Donald Trump, who chastised Germany for buying energy from Russia and extending the natural gas pipeline connecting the two countries, indicated he may reconsider his stance if “everybody” has a good relationship with Russia.
US President Donald Trump hinted at the change of heart at a media conference following the NATO summit in Brussels.
“Frankly, maybe everybody is going to have a good relationship with Russia, so there will be a lot less problem with the pipeline. But to me it was a major point of contention. We discussed it at length today. Germany has agreed to do a lot better than they were doing,” he said.
Trump was referring to what he described as Germany’s pledge to spend more on defense along with other NATO members, which he sees as a major win for his administration.
Speaking to journalists, Trump seemed pleased with himself for attacking Germany on its energy import from Russia during the first day of the summit.
“I brought it up. Nobody brought it up but me,” he said. “Actually, I think the world is talking about it now maybe more than anything else.”
READ MORE: Merkel slams Trump’s ‘Russian captive’ comment, defends Berlin’s ‘independent policies’
On Wednesday, Trump called Germany a “captive” of Russia for buying Russian natural gas. The remark was rejected by top German officials, including Chancellor Angela Merkel, who said Berlin conducts an independent foreign policy and was not a captive of any country.
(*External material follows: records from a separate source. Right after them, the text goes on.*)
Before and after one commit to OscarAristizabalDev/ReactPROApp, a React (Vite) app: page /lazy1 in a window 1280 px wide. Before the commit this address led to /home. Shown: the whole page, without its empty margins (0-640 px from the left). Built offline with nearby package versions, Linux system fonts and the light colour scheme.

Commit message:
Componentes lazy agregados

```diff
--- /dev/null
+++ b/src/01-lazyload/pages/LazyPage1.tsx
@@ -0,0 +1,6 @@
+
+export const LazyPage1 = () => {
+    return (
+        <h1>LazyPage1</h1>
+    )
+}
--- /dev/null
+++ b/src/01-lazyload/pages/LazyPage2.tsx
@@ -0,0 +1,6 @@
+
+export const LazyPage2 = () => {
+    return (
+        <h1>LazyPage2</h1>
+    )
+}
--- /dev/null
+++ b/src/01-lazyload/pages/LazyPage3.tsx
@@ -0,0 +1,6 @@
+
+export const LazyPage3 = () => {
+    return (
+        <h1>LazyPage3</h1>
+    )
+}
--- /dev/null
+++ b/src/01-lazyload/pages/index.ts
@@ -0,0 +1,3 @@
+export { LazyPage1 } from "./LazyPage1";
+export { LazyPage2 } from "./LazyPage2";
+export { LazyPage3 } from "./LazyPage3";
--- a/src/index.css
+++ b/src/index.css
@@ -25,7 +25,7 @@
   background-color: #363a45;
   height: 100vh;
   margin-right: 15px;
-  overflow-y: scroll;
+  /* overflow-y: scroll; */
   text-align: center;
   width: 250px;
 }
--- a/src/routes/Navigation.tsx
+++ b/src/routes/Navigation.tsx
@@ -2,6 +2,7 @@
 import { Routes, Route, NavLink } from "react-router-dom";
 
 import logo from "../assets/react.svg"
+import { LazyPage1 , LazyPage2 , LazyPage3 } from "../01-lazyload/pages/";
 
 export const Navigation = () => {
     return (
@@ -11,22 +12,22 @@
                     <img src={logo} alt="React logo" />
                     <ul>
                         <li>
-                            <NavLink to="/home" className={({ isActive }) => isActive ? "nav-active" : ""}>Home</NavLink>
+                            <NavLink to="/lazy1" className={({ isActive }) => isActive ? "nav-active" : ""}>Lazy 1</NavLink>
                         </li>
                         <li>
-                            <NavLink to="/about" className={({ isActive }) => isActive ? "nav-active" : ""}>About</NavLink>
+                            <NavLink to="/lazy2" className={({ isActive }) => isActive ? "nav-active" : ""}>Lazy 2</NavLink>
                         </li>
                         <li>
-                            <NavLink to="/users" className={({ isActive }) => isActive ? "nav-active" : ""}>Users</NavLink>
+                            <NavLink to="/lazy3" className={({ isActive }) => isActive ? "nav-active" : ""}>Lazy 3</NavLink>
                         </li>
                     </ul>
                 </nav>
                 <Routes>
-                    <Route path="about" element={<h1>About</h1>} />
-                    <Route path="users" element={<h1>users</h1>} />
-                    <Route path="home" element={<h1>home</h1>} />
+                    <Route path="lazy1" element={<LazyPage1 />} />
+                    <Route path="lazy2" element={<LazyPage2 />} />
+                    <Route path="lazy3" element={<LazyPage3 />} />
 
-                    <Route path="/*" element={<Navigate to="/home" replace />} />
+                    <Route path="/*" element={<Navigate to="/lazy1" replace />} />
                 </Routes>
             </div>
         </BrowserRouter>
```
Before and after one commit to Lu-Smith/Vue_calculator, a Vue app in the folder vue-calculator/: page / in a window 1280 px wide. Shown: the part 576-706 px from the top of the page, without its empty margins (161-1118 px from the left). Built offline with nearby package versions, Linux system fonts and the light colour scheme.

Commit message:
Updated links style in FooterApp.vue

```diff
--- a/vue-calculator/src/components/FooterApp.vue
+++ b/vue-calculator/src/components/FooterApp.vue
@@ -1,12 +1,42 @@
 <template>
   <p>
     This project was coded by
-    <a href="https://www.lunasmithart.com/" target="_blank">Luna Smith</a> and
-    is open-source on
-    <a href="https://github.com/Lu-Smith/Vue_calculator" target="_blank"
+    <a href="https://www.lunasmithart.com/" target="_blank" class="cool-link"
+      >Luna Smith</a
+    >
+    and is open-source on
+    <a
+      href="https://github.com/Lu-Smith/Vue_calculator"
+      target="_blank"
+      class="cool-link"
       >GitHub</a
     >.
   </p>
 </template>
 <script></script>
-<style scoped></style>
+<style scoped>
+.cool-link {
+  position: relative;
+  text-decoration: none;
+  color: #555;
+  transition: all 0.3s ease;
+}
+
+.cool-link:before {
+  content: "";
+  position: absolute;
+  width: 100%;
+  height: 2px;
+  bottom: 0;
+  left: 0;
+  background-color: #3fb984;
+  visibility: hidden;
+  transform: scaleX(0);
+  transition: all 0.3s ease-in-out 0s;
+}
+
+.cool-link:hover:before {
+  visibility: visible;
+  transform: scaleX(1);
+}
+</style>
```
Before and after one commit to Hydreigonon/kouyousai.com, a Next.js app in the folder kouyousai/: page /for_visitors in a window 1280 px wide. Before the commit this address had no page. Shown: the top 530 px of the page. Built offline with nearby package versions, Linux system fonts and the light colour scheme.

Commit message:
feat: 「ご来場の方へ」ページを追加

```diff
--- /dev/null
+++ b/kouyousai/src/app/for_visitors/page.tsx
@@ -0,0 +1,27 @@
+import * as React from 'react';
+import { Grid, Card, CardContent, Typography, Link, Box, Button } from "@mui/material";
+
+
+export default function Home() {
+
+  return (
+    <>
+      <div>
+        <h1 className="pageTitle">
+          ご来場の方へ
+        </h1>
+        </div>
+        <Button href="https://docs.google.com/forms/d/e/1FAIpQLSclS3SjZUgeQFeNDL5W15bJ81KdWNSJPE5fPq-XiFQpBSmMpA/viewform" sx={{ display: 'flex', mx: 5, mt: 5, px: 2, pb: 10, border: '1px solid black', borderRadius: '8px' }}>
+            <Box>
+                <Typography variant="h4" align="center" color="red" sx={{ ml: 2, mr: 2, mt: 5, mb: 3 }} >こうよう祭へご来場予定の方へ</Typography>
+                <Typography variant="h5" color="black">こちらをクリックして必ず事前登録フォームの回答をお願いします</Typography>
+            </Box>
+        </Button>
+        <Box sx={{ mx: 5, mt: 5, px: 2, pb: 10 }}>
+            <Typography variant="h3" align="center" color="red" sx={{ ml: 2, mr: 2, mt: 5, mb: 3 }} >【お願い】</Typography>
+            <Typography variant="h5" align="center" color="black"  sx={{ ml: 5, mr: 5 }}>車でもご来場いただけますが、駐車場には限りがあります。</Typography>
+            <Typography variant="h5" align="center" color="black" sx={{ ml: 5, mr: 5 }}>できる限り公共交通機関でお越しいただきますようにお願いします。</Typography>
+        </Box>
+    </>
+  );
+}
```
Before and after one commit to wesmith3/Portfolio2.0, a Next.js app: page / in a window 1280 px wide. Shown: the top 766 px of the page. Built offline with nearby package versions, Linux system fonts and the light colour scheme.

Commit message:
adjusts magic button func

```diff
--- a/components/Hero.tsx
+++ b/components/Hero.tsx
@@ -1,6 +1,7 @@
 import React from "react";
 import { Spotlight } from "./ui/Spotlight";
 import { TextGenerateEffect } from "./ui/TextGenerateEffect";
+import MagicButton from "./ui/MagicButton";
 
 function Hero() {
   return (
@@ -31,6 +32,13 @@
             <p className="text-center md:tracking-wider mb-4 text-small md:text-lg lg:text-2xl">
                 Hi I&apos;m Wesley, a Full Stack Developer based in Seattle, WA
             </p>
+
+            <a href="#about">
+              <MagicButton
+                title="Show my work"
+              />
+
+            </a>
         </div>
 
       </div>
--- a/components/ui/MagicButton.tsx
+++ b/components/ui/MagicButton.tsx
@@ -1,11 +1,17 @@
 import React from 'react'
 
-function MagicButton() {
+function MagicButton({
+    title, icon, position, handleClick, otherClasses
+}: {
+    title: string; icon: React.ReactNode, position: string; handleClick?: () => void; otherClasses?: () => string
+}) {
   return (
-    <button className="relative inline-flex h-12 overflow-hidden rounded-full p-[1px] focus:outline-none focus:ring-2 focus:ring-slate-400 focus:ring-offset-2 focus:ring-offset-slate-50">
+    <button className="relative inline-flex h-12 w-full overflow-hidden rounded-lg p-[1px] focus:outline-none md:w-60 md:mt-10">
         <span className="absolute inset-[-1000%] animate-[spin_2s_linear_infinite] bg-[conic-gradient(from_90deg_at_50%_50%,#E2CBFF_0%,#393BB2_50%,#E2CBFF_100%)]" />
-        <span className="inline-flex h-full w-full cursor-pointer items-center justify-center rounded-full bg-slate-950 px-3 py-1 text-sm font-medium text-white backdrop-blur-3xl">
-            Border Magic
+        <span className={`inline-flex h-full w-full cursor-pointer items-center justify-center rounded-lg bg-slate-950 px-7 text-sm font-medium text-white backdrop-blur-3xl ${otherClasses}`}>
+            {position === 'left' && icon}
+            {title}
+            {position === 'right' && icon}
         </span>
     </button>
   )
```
Germany insists that its trade with Russia is a national issue and not that of NATO or the EU, and its allies in Western Europe seem to agree. French President Emmanuel Macron, who spoke to the media after Trump on Thursday, said he personally didn’t find Trump’s remarks about Germany shocking but believed that countries should “take such decision in a sovereign manner.”
“Mr. Trump shared his point of view. An ally has the right to speak about strategic issues,” Macron said.
Russia and Germany are currently connected directly by the Nord Stream, an underwater pipeline through the Baltic Sea. A second pipeline that would double the capacity of the first one is currently under construction. The US opposes the project, claiming it would give Russia more leverage over Europe. Officials in Germany and Russia say the US is simply trying to wrestle its way into the European energy market and sell its own liquefied natural gas.